His statement on the debt deal drew criticism from both his GOP rivals and Obama's supporters. Romney had declined to take a position on proposals to keep the government’s checkbook open until Monday, the day before the deadline set by the U.S. Treasury Department for increasing the debt limit.
“To dodge the debate or wait until the debate is over and take a side, I don't consider that to be leadership," said former Utah Gov. Jon Huntsman, who was campaigning Monday in New Hampshire, where Romney leads in the polls. Huntsman was the only major Republican candidate who backed the deal to raise the debt ceiling.
Bill Burton, a spokesman for the pro-Obama Priorities USA Action, said of Romney: “At best, his capitulation is a phony concession to extremist members of the Republican Party. At worst, it is proof positive that Mitt Romney will say or do anything to win this nomination despite the consequences for the country he is running to lead.’’
Burton’s remark aims to revive the flip-flopping line of attack that doomed Romney’s campaign in 2008. Thus far, the former Massachusetts governor has sought to project a less calculated and more statesmanlike persona in his 2012 campaign. Despite pressure to do otherwise from his party's right wing, he has acknowledged climate change and refused to sign pledges from groups opposed to abortion and gay marriage that he thought went too far.
But in the debt deal, Romney ultimately lined up behind his surging grassroots challenger, Rep. Michele Bachmann of Minnesota, who has consistently oppose raising the debt limit under any circumstances. He sought to put the blame on Obama’s shoulders.

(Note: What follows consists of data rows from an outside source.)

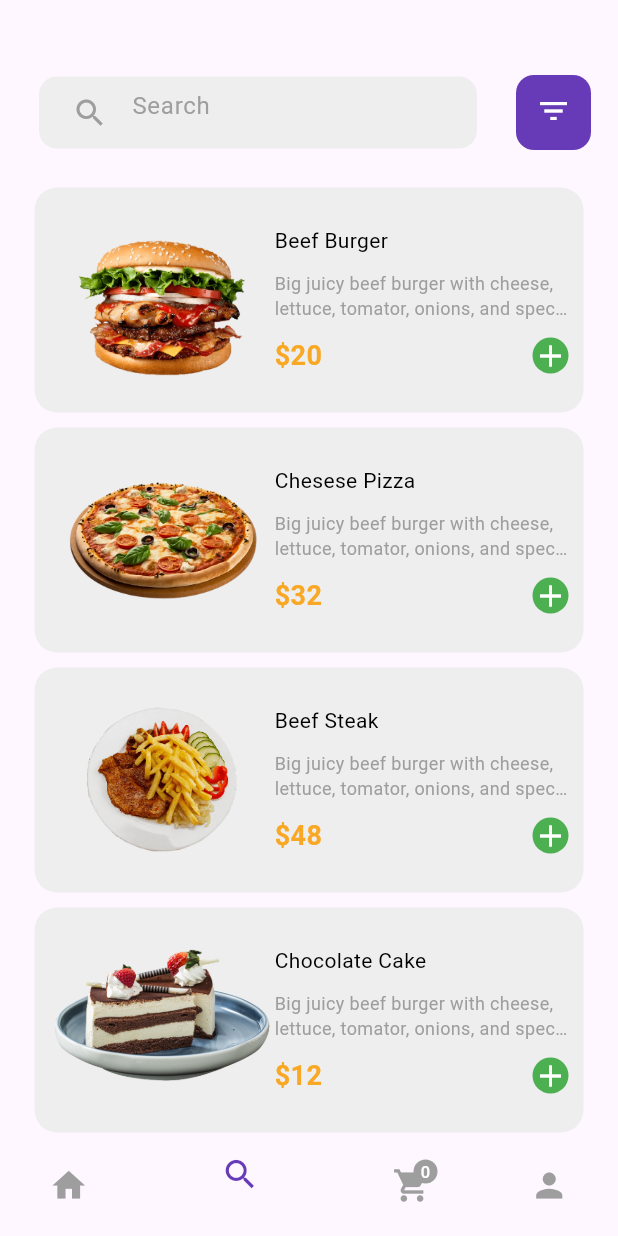
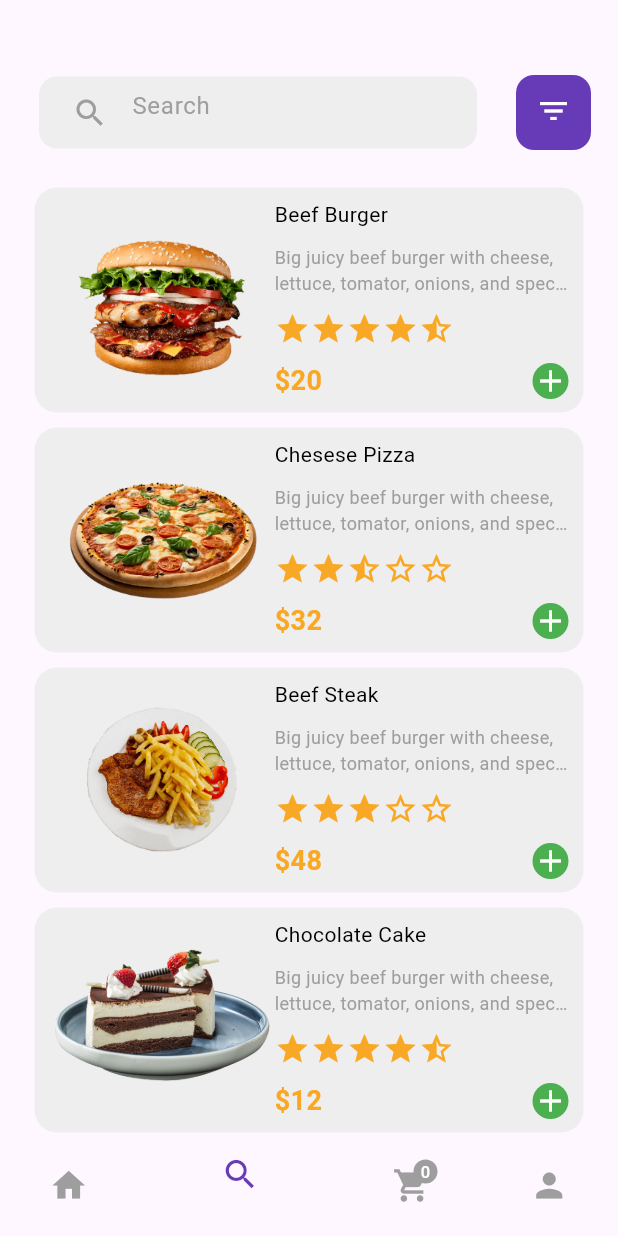
Before and after one commit to zetro-malik/Flutter-Food-Order-App, a Flutter app: the BottomNavigationView screen opened directly, item 2 of the bottom bar chosen, on a phone screen of 412 x 824 dp. Run offline on Flutter 3.47's test engine with Material 2 defaults, Android fonts, the phone set to English and light mode, and no system bars; our stand-ins replace get; missing offline and left inert: dart:ffi.

Commit message:
add search card UI

```diff
--- a/lib/helper/global_vars.dart
+++ b/lib/helper/global_vars.dart
@@ -1,10 +1,20 @@
 import 'package:food_order_ui/screens/cart/cart_model.dart';
+import 'package:food_order_ui/screens/menu/product_model.dart';
 import 'package:get/get.dart';
 
 class GlobalVars{
   static RxInt  cartItemCount = 5.obs;
   static RxList<CartItem> cartList = <CartItem>[].obs;
 
+
+
+  static List<Product> products = [
+    Product('asset/images/burger-removebg-preview.png', 'Beef Burger', 20, 'Big juicy beef burger with cheese, lettuce, tomator, onions, and special saucer!',4.8),
+    Product('asset/images/pizza.png', 'Chesese Pizza', 32, 'Big juicy beef burger with cheese, lettuce, tomator, onions, and special saucer!',2.8),
+    Product('asset/images/steak-removebg-preview.png', 'Beef Steak', 48, 'Big juicy beef burger with cheese, lettuce, tomator, onions, and special saucer!',3.2),
+    Product('asset/images/cake-removebg-preview.png', 'Chocolate Cake', 12, 'Big juicy beef burger with cheese, lettuce, tomator, onions, and special saucer!',4.8),
+    Product('asset/images/fries.png', 'French Fries', 4, 'Big juicy beef burger with cheese, lettuce, tomator, onions, and special saucer!',4.8),
+  ];
 
   static addCounter(index){
    cartList.value[index].quantity +=1;
@@ -25,4 +35,6 @@ class GlobalVars{
     cartList.refresh();
   }
 
+
+
 }
--- a/lib/screens/menu/menu_viewmodel.dart
+++ b/lib/screens/menu/menu_viewmodel.dart
@@ -1,6 +1,7 @@
 
 
 import 'package:flutter/material.dart';
+import 'package:food_order_ui/helper/global_vars.dart';
 import 'package:food_order_ui/screens/menu/product_model.dart';
 import 'package:get/get.dart';
 
@@ -8,14 +9,7 @@ class MenuModel extends GetxController with SingleGetTickerProviderMixin {
 
   RxInt selectedTab = 0.obs;
 
-  List<Product> products = [
-     Product('asset/images/burger-removebg-preview.png', 'Beef Burger', 20, 'Big juicy beef burger with cheese, lettuce, tomator, onions, and special saucer!',4.8),
-     Product('asset/images/pizza.png', 'Chesese Pizza', 32, 'Big juicy beef burger with cheese, lettuce, tomator, onions, and special saucer!',4.8),
-     Product('asset/images/steak-removebg-preview.png', 'Beef Steak', 48, 'Big juicy beef burger with cheese, lettuce, tomator, onions, and special saucer!',4.8),
-     Product('asset/images/cake-removebg-preview.png', 'Chocolate Cake', 12, 'Big juicy beef burger with cheese, lettuce, tomator, onions, and special saucer!',4.8),
-     Product('asset/images/fries.png', 'French Fries', 4, 'Big juicy beef burger with cheese, lettuce, tomator, onions, and special saucer!',4.8),
-
-  ];
+  List<Product> products = GlobalVars.products;
 
   List<Map<String, String>> tabViewItems = [
     {
--- a/lib/screens/search_food/search_food_view.dart
+++ b/lib/screens/search_food/search_food_view.dart
@@ -95,7 +95,10 @@ class SearchFoodView extends StatelessWidget {
   }
 
 
-  void _showFilterBottomSheet(BuildContext context) {
+
+
+
+   void _showFilterBottomSheet(BuildContext context) {
     showModalBottomSheet(
       isScrollControlled: true,
       context: context,
--- a/lib/screens/search_food/search_food_viewmodel.dart
+++ b/lib/screens/search_food/search_food_viewmodel.dart
@@ -1,6 +1,7 @@
 
 
 import 'package:flutter/material.dart';
+import 'package:food_order_ui/helper/global_vars.dart';
 import 'package:food_order_ui/screens/menu/product_model.dart';
 import 'package:get/get.dart';
 
@@ -11,13 +12,7 @@ class SearchFoodViewModel extends GetxController{
 
 
 
-  List<Product> products = [
-    Product('asset/images/burger-removebg-preview.png', 'Beef Burger', 20, 'Big juicy beef burger with cheese, lettuce, tomator, onions, and special saucer!',4.8),
-    Product('asset/images/pizza.png', 'Chesese Pizza', 32, 'Big juicy beef burger with cheese, lettuce, tomator, onions, and special saucer!',4.8),
-    Product('asset/images/steak-removebg-preview.png', 'Beef Steak', 48, 'Big juicy beef burger with cheese, lettuce, tomator, onions, and special saucer!',4.8),
-    Product('asset/images/cake-removebg-preview.png', 'Chocolate Cake', 12, 'Big juicy beef burger with cheese, lettuce, tomator, onions, and special saucer!',4.8),
-    Product('asset/images/fries.png', 'French Fries', 4, 'Big juicy beef burger with cheese, lettuce, tomator, onions, and special saucer!',4.8),
-  ];
+  List<Product> products = GlobalVars.products;
 
 
   List<Map<String, String>> tabViewItems = [
--- a/lib/widgets/product_cards.dart
+++ b/lib/widgets/product_cards.dart
@@ -55,6 +55,8 @@ class SearchCard extends StatelessWidget {
                   style: const TextStyle(color: Colors.grey,fontSize: 12),
                 ),
                 const SizedBox(height: 10),
+                getStarRating(viewModel.products[index].rating),
+                const SizedBox(height: 10),
                 Row(
                   mainAxisAlignment: MainAxisAlignment.spaceBetween,
                   children: [
@@ -86,6 +88,24 @@ class SearchCard extends StatelessWidget {
       ),
     );
   }
+
+
+  Widget getStarRating(double rating) {
+    int numStars = rating.floor();
+    return Row(
+      mainAxisSize: MainAxisSize.min,
+      children: List.generate(5, (index) {
+        if (index < numStars) {
+          return Icon(Icons.star, color: Colors.yellow[800]);
+        } else if (index == numStars && rating - numStars >= 0.5) {
+          return Icon(Icons.star_half, color: Colors.yellow[800]);
+        } else {
+          return Icon(Icons.star_border, color: Colors.yellow[800]);
+        }
+      }),
+    );
+  }
+
 }
 
 
--- a/pubspec.yaml
+++ b/pubspec.yaml
@@ -47,6 +47,7 @@ dev_dependencies:
   # package. See that file for information about deactivating specific lint
   # rules and activating additional ones.
   flutter_lints: ^2.0.0
+  add_to_cart_animation: ^2.0.3
 
 # For information on the generic Dart part of this file, see the
 # following page: https://dart.dev/tools/pub/pubspec
```
Also changed, not shown: pubspec.lock.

"President Obama’s leadership failure has pushed the economy to the brink at the 11th hour and 59th minute,'' said Romney, just hours before Congress was scheduled to vote. “While I appreciate the extraordinarily difficult situation President Obama’s lack of leadership has placed Republican members of Congress in, I personally cannot support this deal.''
His statement also included an overture to the party’s military hawks, criticizing the deal for “putting defense cuts on the table.’’
Reed Galen, a Republican strategist who is not working for any of the presidential candidates, said that Romney was smart to try to stay above the fray during the increasingly chaotic debt negotiations over the past few weeks.
“This is an esoteric, legislative fight, and to be lumped in with these guys in Washington is to be lumped in with an unpopular crowd and not to his advantage,’’ said Galen, who worked on the 2008 presidential campaign of Sen. John McCain, R-Ariz. “You don’t want to look like you are complicit.’’
Romney supporters said it was unfair to expect him to weigh in on the debt talks as one proposal replaced another on the table. He wasn’t obligated to weigh in, they said, until the compromise was reached.
“I think he was respecting the process and watching and waiting to see what would come out of it,’’ said John Rood, a real estate developer serving cochairman of Romney’s finance team in Florida. “In the end, it was right for him to speak up.’’